It’s a bit of a leap to make, picturing the three programmers sitting at their respective desks, ornamented with their respective bobbleheads, novelty coffee mugs, and other desktop clichés, each separated from one another, and yet they’re each contributing to a mutual project: one writes the source code, another, finds a bug, another fixes that bug. They’re contributing to Richard Stallman’s revolutionary model of software development, free software. It’s a simple, comprehensible example structure for Stallman’s model that leaves little to get confused about, but what if we scale up our example. Take Mozilla, makers of the world’s most widely used web browser of the past 26 months (and remember, computer years are to dog years, what dog years are to people years). How exactly does Mozilla, a non-profit organization making free software, procure the funds, the staff, and the initiative to create the world’s most prominent web browser? Well being an ignorant Chrome user, I’m not entirely sure. Time to investigate!
Well that didn’t take too long. In short, the funds come from a few places. In early 1998, Netscape funded the project that financed just three staff members and the support of hundreds of desktops and bobbleheads. Soon AOL took over Netscape, but vowed and made good on continuing their support for the fledgling development company. By 2003, they diverted their attention from the Netscape web browser and established the Mozilla Foundation.
Firefox was released in late 2004 and would procure funds by asking for support from it’s community through donations. Soon enough Mozilla also secured rather lucrative deals with google and other popular search engines, such that whenever firefox provides a default search through these engines they get paid for the traffic generated, with the transactions monitored by the Mozilla Corporation. These deals account for over 80% of Mozilla’s funds.
It’s a fairly simple explanation really, barring those two little details: the Mozilla Foundation and the Mozilla Corporation. What do those do exactly? Well after a tad bit more investigation, my Chrome-addled mind managed to figure that out as well.
The Mozilla Foundation is “a small team of people [that] provide core services to Mozilla community and promote the values of an open Internet to the broader world.” The Mozilla Organization is a subsidiary of the Mozilla Foundation that monitors business transactions and assures that Mozilla is fulfilling its non-profit status. The two entities basically reenforce Mozilla’s status as a non-profit organization, both legally and spiritually. You can here the blistering pride as they discuss an open Internet. Am I being a bit overzealous in my word choice? Blistering? No, no I think it’s justified.
The imagery and the the advertising behind Mozilla looks revolutionary in ways that Richard Stallman would love (although he’d rather call it a free internet). The dark red of the background and the extended fists in the the foreground instantly register as a political protest.
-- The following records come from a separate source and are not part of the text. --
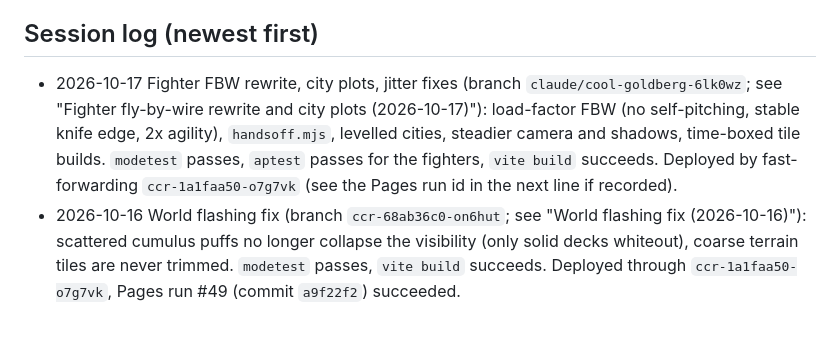
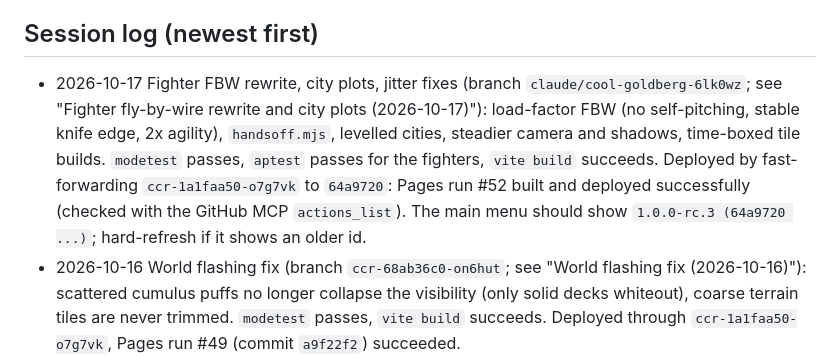
Before and after one commit to Coder-4847/Flightsim, a Markdown page: memory.md, the part around one of its changes. Rendered like a GitHub page; blank space fills up the shorter version.

```diff
--- a/memory.md
+++ b/memory.md
@@ -380,7 +380,7 @@ Older checks from Phase 6 that still apply:
 - Not checked: a real GPU, a real playthrough of the economy with the new prices, touch layout of the Upgrades tab on a phone (the list becomes one column below 760 px like the other shop tabs).
 
 ## Session log (newest first)
-- 2026-10-17 Fighter FBW rewrite, city plots, jitter fixes (branch `claude/cool-goldberg-6lk0wz`; see "Fighter fly-by-wire rewrite and city plots (2026-10-17)"): load-factor FBW (no self-pitching, stable knife edge, 2x agility), `handsoff.mjs`, levelled cities, steadier camera and shadows, time-boxed tile builds. `modetest` passes, `aptest` passes for the fighters, `vite build` succeeds. Deployed by fast-forwarding `ccr-1a1faa50-o7g7vk` (see the Pages run id in the next line if recorded).
+- 2026-10-17 Fighter FBW rewrite, city plots, jitter fixes (branch `claude/cool-goldberg-6lk0wz`; see "Fighter fly-by-wire rewrite and city plots (2026-10-17)"): load-factor FBW (no self-pitching, stable knife edge, 2x agility), `handsoff.mjs`, levelled cities, steadier camera and shadows, time-boxed tile builds. `modetest` passes, `aptest` passes for the fighters, `vite build` succeeds. Deployed by fast-forwarding `ccr-1a1faa50-o7g7vk` to `64a9720`: Pages run #52 built and deployed successfully (checked with the GitHub MCP `actions_list`). The main menu should show `1.0.0-rc.3 (64a9720 ...)`; hard-refresh if it shows an older id.
 - 2026-10-16 World flashing fix (branch `ccr-68ab36c0-on6hut`; see "World flashing fix (2026-10-16)"): scattered cumulus puffs no longer collapse the visibility (only solid decks whiteout), coarse terrain tiles are never trimmed. `modetest` passes, `vite build` succeeds. Deployed through `ccr-1a1faa50-o7g7vk`, Pages run #49 (commit `a9f22f2`) succeeded.
 - 2026-10-16 Per-aircraft upgrades (branch `ccr-68ab36c0-on6hut`; see "Aircraft upgrades (2026-10-16)"): six tracks x five levels for each of the 14 aircraft, rising prices (first about 1.2 flights, +10% per purchase), shop tab Upgrades (old tab renamed Pilot perks), autopilot gain scaling, `tuningtest.mjs`, `TUNED=1` for `aptest`/`apils`, the deploy had to go through `ccr-1a1faa50-o7g7vk` (Pages run #45; run #44 on the session branch failed at the deploy job).
 - 2026-10-16 Economy rebalance (branch `claude/blissful-fermi-9t8s0i`; see "Economy rebalance (2026-10-16)"): one aircraft of every category unlocked at the start, Free Flight pays about 3,000 cr (Skyhawk, 15 km) up to 13,000-21,000 (jumbo), touchdown +20% to -30%, flat repair bills 900-6,000 cr. `modetest` passes and `vite build` succeeds. Deployed through `ccr-1a1faa50-o7g7vk`, Pages run #42 succeeded.
```
Also changed, not shown: other parts of memory.md (+1 -1 lines).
It’s as if Mozilla is the voice of the populous. With the statement describing the way the Web should be and discussing its impact on humanity highlight the company’s justifiable self-importance. They sincerely believe in this right and encourage people join in not necessarily to develop technologies, but to contribute to a movement.
In fact, they wrote a Manifesto. So Stallman-esque.
The third goal on that list of goals is such a standout: “[to] make Mozilla contributors proud of what we’re doing and motivate us to continue.”
And while financially Google and the other search engines contribute more, this excitement over one’s implicit internet rights creates a community beyond Mozilla the organization that is equally excited. Users generate banners that others are free to post, while others dress up as fire-y foxes at fan conventions. While the default search deals account for most of the money, it’s the excitement from internet users fighting for their internet rights that accounts for so many developing software, downloading the software, and encouraging its use from others. While the vast majority of these people don’t donate a penny, they contribute to the company and the product directly leading to the company generating money from these search engine deals, and all because the users are excited. And the reason they’re so excited is because Mozilla takes such pride in itself. Those zealous mission statements and total disregard of profit margins are perhaps the actual source of funds for the organization. How pleasantly ironic.